- Stating objectives clearly and in small pieces so that students understand and do not get confused: I found that I wanted to get through my lesson so badly that I would fly by the rules of my classroom. This led to more people being off-task and more time being spent on bringing them back. At the beginning, I also didn’t have a clear call-back signal to rein them back in when things got too crazy. During subsequent lessons, a clear call-back worked effectively to engage student responsiveness, regain student attention, and move forward.
- Add more time for fun and games in lessons. Dance should be fun and at times, the lessons felt like all work and no play.
- Add more creative imagery into my lessons: I really want to create this world with students that they can explore. This is done by constantly using vivid imagery throughout my lessons. Examples can include: hot chocolate in the freezer, boiling water on the stove, etc. These words and images can be used so that my lessons are more vibrant and engaging.
- Don’t rush through the lesson. Don’t worry about getting through all of the content: it is more important that the students understand what you are teaching and what they are learning than to finish all of the activities and content. Don’t be afraid to slow it down and try again to help students get it right so that the lesson is clear.

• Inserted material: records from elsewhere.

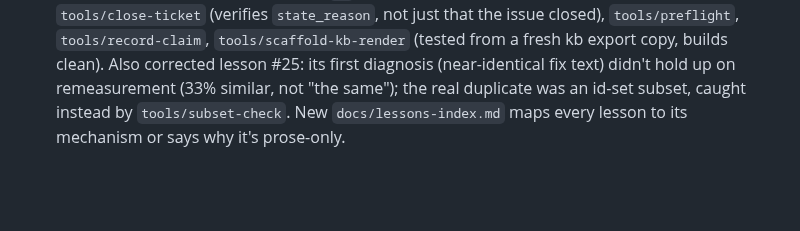
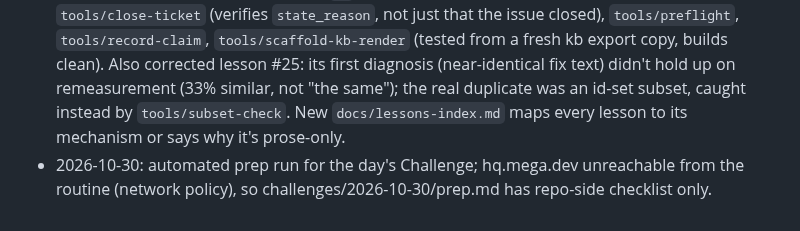
Before and after one commit to titusandronicu/mega-dev, a Markdown page: docs/CHANGELOG.md, the part around the change. Rendered like a GitHub page; blank space fills up the shorter version.

Commit message:
Prep notes for 2026-10-30 (hq.mega.dev unreachable)
Co-Authored-By: Claude Sonnet 5.5 <noreply@anthropic.com>
Claude-Session: https://claude.ai/code/session_01MMcJc3nFYqnL78476bGdks

```diff
--- a/docs/CHANGELOG.md
+++ b/docs/CHANGELOG.md
@@ -33,3 +33,4 @@
 - S01E03: read-only investigation (no commits) found no bot/timer anywhere (GitHub issue timelines, hooks, installations all empty of anyone but us; `resume-challenge` says nothing to pick up) — the actual stale thing was #4471's own kb page, still saying `known`/"one issue" after we'd filed #6/#7. Updated and signed that page (`status: split`, real breakdown, links to #6/#7), re-rendered and re-checked both pages, then closed #6 and #7 as completed. Third `claim-challenge` call: **rejected** — "closed, but not the way the desk would. Things moved since your first submit." Stopped, no retry, per instructions.
 - S01E03 **solved**. A human read the live challenge page (the console still has no browser) and found engineering had closed #4471 on 05 Oct: parser fixed (`fix(dates): parse dd/mm for eu locales`), hint won't-fix (`booking-v3` retired) — the re-downloaded kb export was byte-identical, only the desk's own state had moved. Reopened #7, closed it `not_planned` with a won't-fix comment; added a fixed-upstream comment to #6 (already `completed`). Updated #4471's page to `status: closed` with the real close reasons and ticket links; fixed `4471-split`'s "what to do" section (was still phrased as pending). Fourth `claim-challenge` call: **solved**. Debrief filed; course sheet at https://hq.mega.dev/challenges/what-it-shows#debrief, compiled copy in `challenges/S01E03/debrief.md`. Added 3 more lessons (stale-despite-identical-checksum, browserless-harness-is-blind-to-live-pages, close-reason-semantics).
 - Turned S01E01-03's lessons into mechanisms rather than things to remember: `tools/pre-claim-gate` (+ `.test`, replayed against S01E03's real claim log - would have forced a live-page recheck 2 attempts earlier than it actually happened), `tools/safe-issue-refs` (caught a real, still-committed stale draft with the exact `#2` autolink bug lesson 26 already described - fixed it), `tools/close-ticket` (verifies `state_reason`, not just that the issue closed), `tools/preflight`, `tools/record-claim`, `tools/scaffold-kb-render` (tested from a fresh kb export copy, builds clean). Also corrected lesson #25: its first diagnosis (near-identical fix text) didn't hold up on remeasurement (33% similar, not "the same"); the real duplicate was an id-set subset, caught instead by `tools/subset-check`. New `docs/lessons-index.md` maps every lesson to its mechanism or says why it's prose-only.
+- 2026-10-30: automated prep run for the day's Challenge; hq.mega.dev unreachable from the routine (network policy), so challenges/2026-10-30/prep.md has repo-side checklist only.
```
Also changed, not shown: challenges/2026-10-30/prep.md (added, +28 -0 lines).
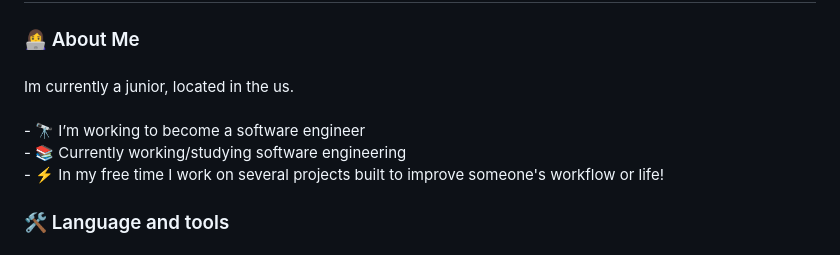
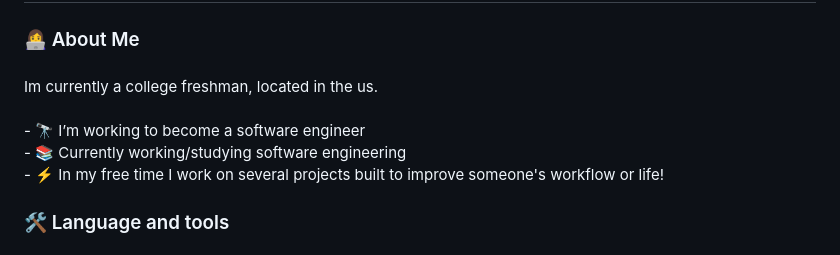
Before and after one commit to MalikWhitten67/MalikWhitten67, a Markdown page: README.md, the part around the change. Rendered like a GitHub page.

```diff
--- a/README.md
+++ b/README.md
@@ -26,7 +26,7 @@
 
 ###
 
-<p align="left">Im currently a junior, located in the us.<br><br>- 🔭 I’m working to become a software engineer<br>- 📚 Currently working/studying software engineering<br>- ⚡ In my free time I work on several projects built to improve someone's workflow or life!</p>
+<p align="left">Im currently a college freshman, located in the us.<br><br>- 🔭 I’m working to become a software engineer<br>- 📚 Currently working/studying software engineering<br>- ⚡ In my free time I work on several projects built to improve someone's workflow or life!</p>
 
 ###
 
```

I am so grateful that I got this opportunity and believe that it has helped me grow extensively as a teacher. I will take all of these tips and experiences into my career and apply them as I continue into this field.